Emiliano DeCristofaro’s presentation dealt with the gap in how we reason about computer security. He argued that, because we patch our systems, we are always one step behind the attackers. He explained that there is a difference between security and correctness. We need to ensure that programmes and systems are correct – the systems must meet the specifications. Security, however, deals with the properties of the program that must be preserved in an attack.

Emiliano explained that security focuses on the fact that there is an adversary. In the presence of an adversary the system must behave how we expect. We must understand how to model the adversary in order to determine the properties that need to be maintained. We need to be able to understand what constitutes a threat. We need to determine the adversary’s resources, capability and strategy. Emiliano said that, additionally, we need to understand what we want to protect. He highlighted the importance of defining what you want to protect against.

He went on to explain that we need to consider threats versus vulnerabilities. Threats are determined by looking to who might attack, what assets might be attacked, with what goal, when/where/why and with what probability. We should take countermeasures to neutralise the threat, close the vulnerability or do both.

Emiliano argued that social engineering is emerging as one of the most popular attack methods. A security network is only as secure as its weakest link, which is usually the the network user. Insecure software depends on many different elements, including technical, economic and human factors. It is therefore very important to use a variety of methods to improve security such as improved tools, standards and metrics, education, policy and regulation. Emiliano highlighted that systems are often designed without security in mind. Organisations and individuals want systems to survive attacks, rather than being resilient to them. This mindset will need to change if improvements in security are to be realised.

Laurence Rossini’s presentation focused on how underwriters assess the risk of computer misuse and breaches of data security. Laurence explained that cyber liability policies cover two key areas: third-party liability and first-party loss. Third-party liability covers privacy liability, virus/hacking liability, IP infringement/defamation and content liability. First-party loss covers privacy breach notification, system damages, business interuption, cyber-crime and brand protection/crisis management.

Laurence explained that businesses will not be covered under their existing insurance policies for cyber-attacks. Underwriting cyber-attacks considers a company’s revenues, the data it holds, the areas it operates in and the security it implements. Individuals who have insurance are covered for negligent transmissions of viruses.
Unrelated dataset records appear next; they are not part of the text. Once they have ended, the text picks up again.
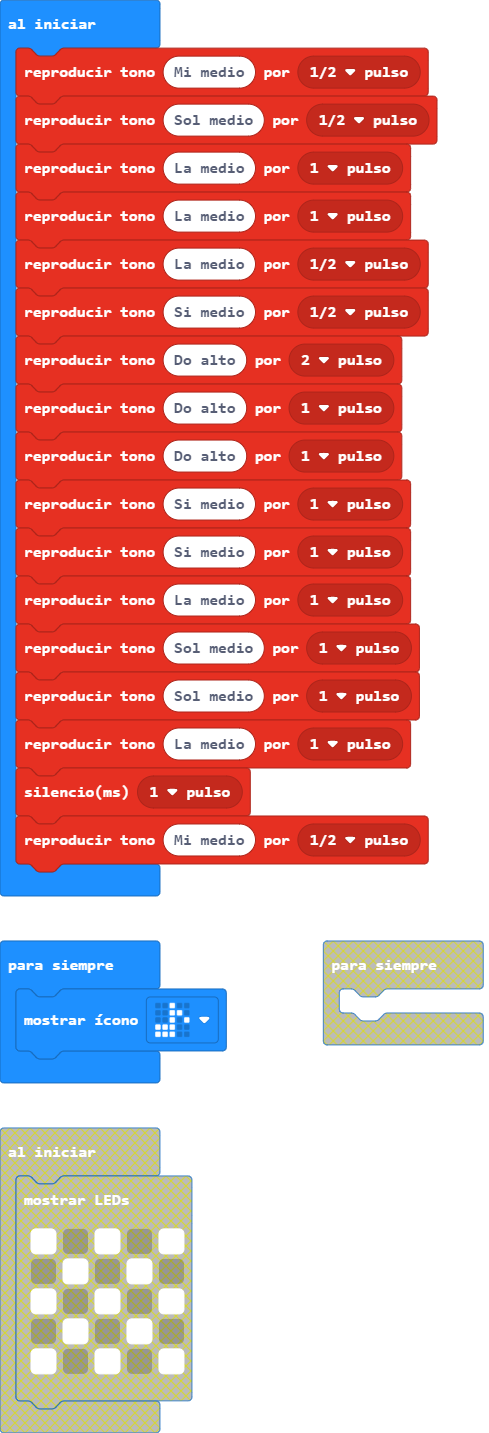
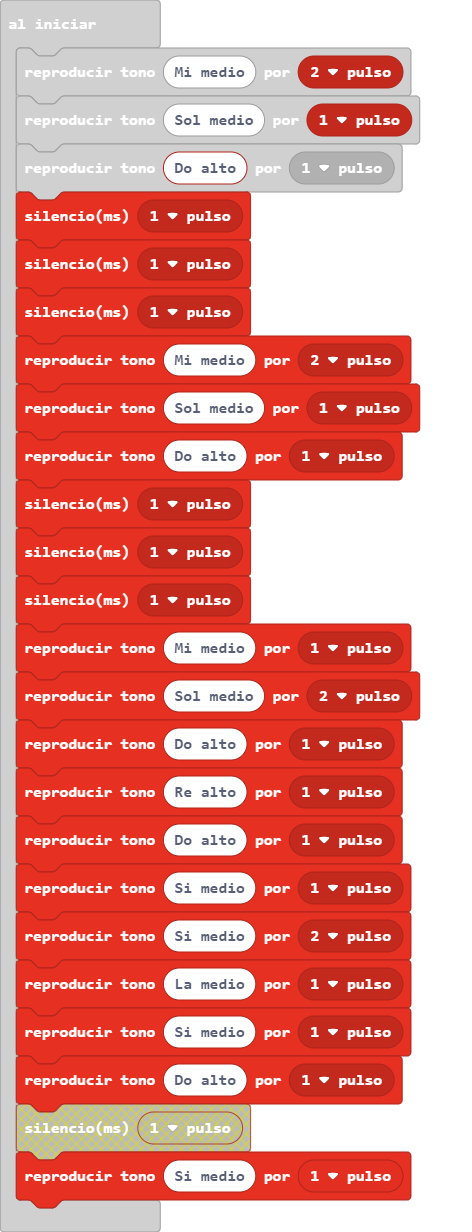
ghryjrtyj

diff --git a/main.ts b/main.ts
@@ -1,20 +1,26 @@
-music.playTone(330, music.beat(BeatFraction.Half))
-music.playTone(392, music.beat(BeatFraction.Half))
-music.playTone(440, music.beat(BeatFraction.Whole))
-music.playTone(440, music.beat(BeatFraction.Whole))
-music.playTone(440, music.beat(BeatFraction.Half))
-music.playTone(494, music.beat(BeatFraction.Half))
-music.playTone(523, music.beat(BeatFraction.Double))
-music.playTone(523, music.beat(BeatFraction.Whole))
-music.playTone(523, music.beat(BeatFraction.Whole))
-music.playTone(494, music.beat(BeatFraction.Whole))
-music.playTone(494, music.beat(BeatFraction.Whole))
-music.playTone(440, music.beat(BeatFraction.Whole))
+music.playTone(330, music.beat(BeatFraction.Double))
 music.playTone(392, music.beat(BeatFraction.Whole))
-music.playTone(392, music.beat(BeatFraction.Whole))
-music.playTone(440, music.beat(BeatFraction.Whole))
+music.playTone(523, music.beat(BeatFraction.Whole))
 music.rest(music.beat(BeatFraction.Whole))
-music.playTone(330, music.beat(BeatFraction.Half))
+music.rest(music.beat(BeatFraction.Whole))
+music.rest(music.beat(BeatFraction.Whole))
+music.playTone(330, music.beat(BeatFraction.Double))
+music.playTone(392, music.beat(BeatFraction.Whole))
+music.playTone(523, music.beat(BeatFraction.Whole))
+music.rest(music.beat(BeatFraction.Whole))
+music.rest(music.beat(BeatFraction.Whole))
+music.rest(music.beat(BeatFraction.Whole))
+music.playTone(330, music.beat(BeatFraction.Whole))
+music.playTone(392, music.beat(BeatFraction.Double))
+music.playTone(523, music.beat(BeatFraction.Whole))
+music.playTone(587, music.beat(BeatFraction.Whole))
+music.playTone(523, music.beat(BeatFraction.Whole))
+music.playTone(494, music.beat(BeatFraction.Whole))
+music.playTone(494, music.beat(BeatFraction.Double))
+music.playTone(440, music.beat(BeatFraction.Whole))
+music.playTone(494, music.beat(BeatFraction.Whole))
+music.playTone(523, music.beat(BeatFraction.Whole))
+music.playTone(494, music.beat(BeatFraction.Whole))
 basic.forever(function () {
     basic.showIcon(IconNames.EigthNote)
 })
Laurence argued that lawyers need to make sure third-party providers are carrying out proper due diligence, as there is a need to pass on security standards. He highlighted that you cannot stop attackers getting into your system, but that you can limit where they go and track what they do once they are inside. Cyber insurance is therefore crucial, as it is one way to defend against cyber-attacks, and an alternative to ‘building higher walls’.

Laura Bruin is a solicitor in the IPTD team at Speechly Bircham LLP.